▸ **Assignment**
Wherever "localhost" appears in the records below, copy the line that holds it.

(Before and after images)
■ ■ ■ ■ ■
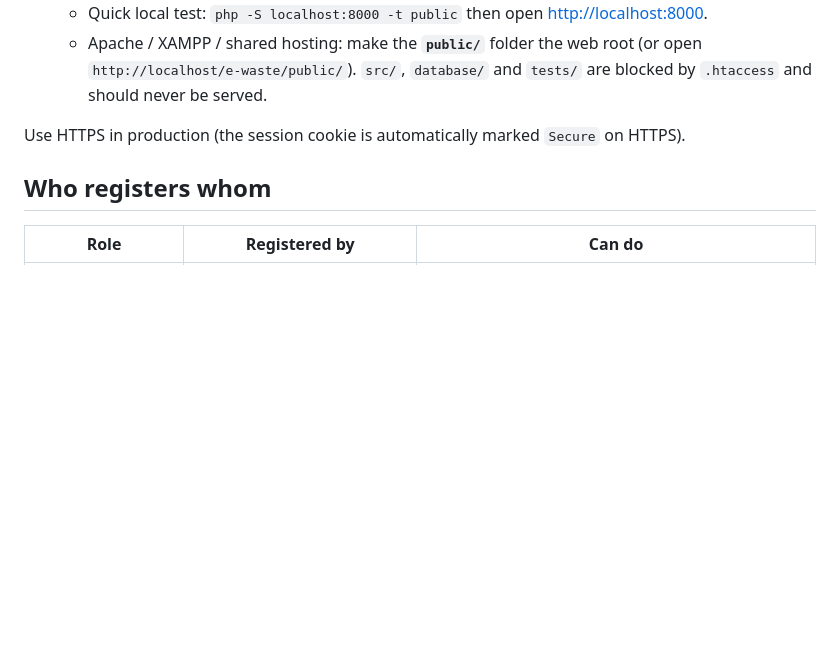
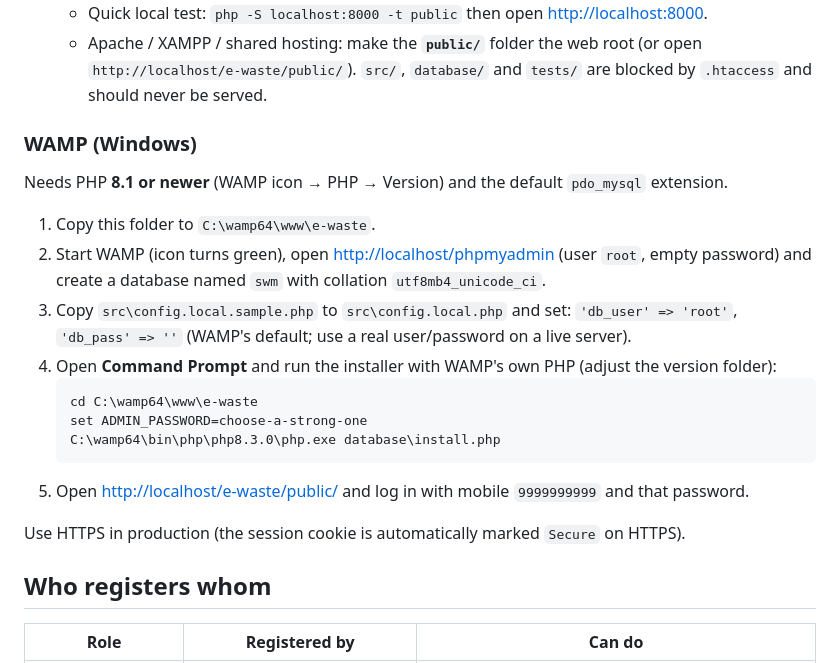
Before and after one commit to GBDISHANT20/e-waste, a Markdown page: README.md, the part around the change. GitHub-like rendering; blank space fills up the shorter version.

Commit message:
Add WAMP setup steps to README
Co-Authored-By: Claude Sonnet 5.5 <noreply@anthropic.com>
Claude-Session: https://claude.ai/code/session_019YUg6UDJB7xxBXyjRyiHV9

````diff
--- a/README.md
+++ b/README.md
@@ -29,6 +29,23 @@ on the sign-up form; every page works without it.
    - Apache / XAMPP / shared hosting: make the **`public/`** folder the web root (or open
      `http://localhost/e-waste/public/`). `src/`, `database/` and `tests/` are blocked by `.htaccess`
      and should never be served.
+
+### WAMP (Windows)
+
+Needs PHP **8.1 or newer** (WAMP icon → PHP → Version) and the default `pdo_mysql` extension.
+
+1. Copy this folder to `C:\wamp64\www\e-waste`.
+2. Start WAMP (icon turns green), open <http://localhost/phpmyadmin> (user `root`, empty password) and
+   create a database named `swm` with collation `utf8mb4_unicode_ci`.
+3. Copy `src\config.local.sample.php` to `src\config.local.php` and set:
+   `'db_user' => 'root'`, `'db_pass' => ''` (WAMP's default; use a real user/password on a live server).
+4. Open **Command Prompt** and run the installer with WAMP's own PHP (adjust the version folder):
+   ```bat
+   cd C:\wamp64\www\e-waste
+   set ADMIN_PASSWORD=choose-a-strong-one
+   C:\wamp64\bin\php\php8.3.0\php.exe database\install.php
+   ```
+5. Open <http://localhost/e-waste/public/> and log in with mobile `9999999999` and that password.
 
 Use HTTPS in production (the session cookie is automatically marked `Secure` on HTTPS).
 
````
■ ■ ■ ■ ■
▸ **Solution for this task**
      `http://localhost/e-waste/public/`). `src/`, `database/` and `tests/` are blocked by `.htaccess`
+2. Start WAMP (icon turns green), open <http://localhost/phpmyadmin> (user `root`, empty password) and
+5. Open <http://localhost/e-waste/public/> and log in with mobile `9999999999` and that password.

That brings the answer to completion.